» EXERCISE AIM
Filter these entries down to lines holding "each".

::::

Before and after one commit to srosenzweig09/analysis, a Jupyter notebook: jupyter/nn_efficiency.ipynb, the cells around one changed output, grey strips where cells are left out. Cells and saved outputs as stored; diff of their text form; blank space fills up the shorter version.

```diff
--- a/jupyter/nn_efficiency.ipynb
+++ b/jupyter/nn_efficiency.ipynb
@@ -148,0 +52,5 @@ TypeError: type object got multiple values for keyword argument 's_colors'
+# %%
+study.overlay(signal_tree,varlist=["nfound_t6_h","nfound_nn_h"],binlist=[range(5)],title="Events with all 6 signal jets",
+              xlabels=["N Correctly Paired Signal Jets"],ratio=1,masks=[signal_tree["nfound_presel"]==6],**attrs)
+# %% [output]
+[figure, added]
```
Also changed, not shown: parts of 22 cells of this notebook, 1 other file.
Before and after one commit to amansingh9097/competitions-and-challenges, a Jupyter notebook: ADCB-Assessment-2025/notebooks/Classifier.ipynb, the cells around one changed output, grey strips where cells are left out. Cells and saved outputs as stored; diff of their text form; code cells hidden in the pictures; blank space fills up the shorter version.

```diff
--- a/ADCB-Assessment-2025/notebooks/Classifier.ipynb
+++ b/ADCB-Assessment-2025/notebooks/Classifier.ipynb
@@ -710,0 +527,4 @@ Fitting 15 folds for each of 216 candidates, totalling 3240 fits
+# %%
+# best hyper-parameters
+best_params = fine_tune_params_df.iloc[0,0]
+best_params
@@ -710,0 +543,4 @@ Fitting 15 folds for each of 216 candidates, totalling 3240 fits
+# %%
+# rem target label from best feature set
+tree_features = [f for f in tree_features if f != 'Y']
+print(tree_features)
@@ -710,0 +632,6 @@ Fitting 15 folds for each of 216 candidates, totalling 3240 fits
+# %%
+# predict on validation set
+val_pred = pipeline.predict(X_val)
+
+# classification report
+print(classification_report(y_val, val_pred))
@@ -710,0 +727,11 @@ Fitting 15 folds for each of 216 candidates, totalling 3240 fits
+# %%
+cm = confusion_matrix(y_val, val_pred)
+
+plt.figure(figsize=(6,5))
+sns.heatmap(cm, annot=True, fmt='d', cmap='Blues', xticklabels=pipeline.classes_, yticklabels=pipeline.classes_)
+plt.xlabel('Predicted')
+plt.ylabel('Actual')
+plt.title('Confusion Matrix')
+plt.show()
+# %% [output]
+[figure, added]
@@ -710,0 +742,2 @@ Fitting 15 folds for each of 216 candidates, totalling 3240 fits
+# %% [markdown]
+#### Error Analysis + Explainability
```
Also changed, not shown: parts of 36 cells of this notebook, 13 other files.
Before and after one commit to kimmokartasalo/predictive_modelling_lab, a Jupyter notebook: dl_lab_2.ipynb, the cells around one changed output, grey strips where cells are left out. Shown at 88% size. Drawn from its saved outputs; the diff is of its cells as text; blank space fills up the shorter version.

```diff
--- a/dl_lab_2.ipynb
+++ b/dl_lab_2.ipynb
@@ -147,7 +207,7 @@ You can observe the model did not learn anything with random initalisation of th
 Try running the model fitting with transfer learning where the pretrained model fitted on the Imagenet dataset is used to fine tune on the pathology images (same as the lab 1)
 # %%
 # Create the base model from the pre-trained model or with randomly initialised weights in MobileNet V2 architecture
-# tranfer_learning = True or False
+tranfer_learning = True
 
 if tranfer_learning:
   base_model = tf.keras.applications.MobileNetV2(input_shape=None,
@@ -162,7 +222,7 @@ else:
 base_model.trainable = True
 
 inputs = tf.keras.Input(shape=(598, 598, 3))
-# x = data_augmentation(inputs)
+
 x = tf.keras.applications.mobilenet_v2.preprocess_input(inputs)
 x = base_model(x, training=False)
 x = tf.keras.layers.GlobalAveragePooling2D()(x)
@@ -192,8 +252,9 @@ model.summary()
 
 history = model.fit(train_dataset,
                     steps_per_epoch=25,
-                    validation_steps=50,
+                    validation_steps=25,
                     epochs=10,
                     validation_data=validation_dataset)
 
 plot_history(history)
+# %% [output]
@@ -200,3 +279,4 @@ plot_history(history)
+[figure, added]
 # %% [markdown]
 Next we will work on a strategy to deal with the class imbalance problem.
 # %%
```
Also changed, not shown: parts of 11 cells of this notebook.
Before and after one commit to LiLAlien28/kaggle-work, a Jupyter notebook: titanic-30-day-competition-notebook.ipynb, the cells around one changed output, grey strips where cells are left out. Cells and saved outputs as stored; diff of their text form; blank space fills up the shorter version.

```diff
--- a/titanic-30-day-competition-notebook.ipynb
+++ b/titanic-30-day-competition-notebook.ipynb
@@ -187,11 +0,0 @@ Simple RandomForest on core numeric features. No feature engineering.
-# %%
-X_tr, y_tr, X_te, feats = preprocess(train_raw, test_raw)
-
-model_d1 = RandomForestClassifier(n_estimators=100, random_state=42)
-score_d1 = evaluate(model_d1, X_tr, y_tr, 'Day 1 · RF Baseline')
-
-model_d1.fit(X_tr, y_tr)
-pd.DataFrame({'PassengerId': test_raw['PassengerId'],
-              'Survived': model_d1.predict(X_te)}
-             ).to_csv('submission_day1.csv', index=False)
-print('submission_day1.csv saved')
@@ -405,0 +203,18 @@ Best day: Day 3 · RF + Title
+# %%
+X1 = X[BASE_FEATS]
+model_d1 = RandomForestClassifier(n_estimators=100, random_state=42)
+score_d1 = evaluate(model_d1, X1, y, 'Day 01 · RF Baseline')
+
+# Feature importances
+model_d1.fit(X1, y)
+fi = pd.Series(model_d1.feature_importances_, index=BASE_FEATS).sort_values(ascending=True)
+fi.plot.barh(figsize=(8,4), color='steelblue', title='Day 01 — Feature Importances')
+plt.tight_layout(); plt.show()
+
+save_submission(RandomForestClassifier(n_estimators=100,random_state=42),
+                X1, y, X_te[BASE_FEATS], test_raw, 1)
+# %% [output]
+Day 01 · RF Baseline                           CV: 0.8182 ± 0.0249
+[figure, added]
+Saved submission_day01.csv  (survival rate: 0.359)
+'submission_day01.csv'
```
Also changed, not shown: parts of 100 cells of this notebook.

::::

» ANSWER SECTION
@@ -710,0 +527,4 @@ Fitting 15 folds for each of 216 candidates, totalling 3240 fits
@@ -710,0 +543,4 @@ Fitting 15 folds for each of 216 candidates, totalling 3240 fits
@@ -710,0 +632,6 @@ Fitting 15 folds for each of 216 candidates, totalling 3240 fits
@@ -710,0 +727,11 @@ Fitting 15 folds for each of 216 candidates, totalling 3240 fits
@@ -710,0 +742,2 @@ Fitting 15 folds for each of 216 candidates, totalling 3240 fits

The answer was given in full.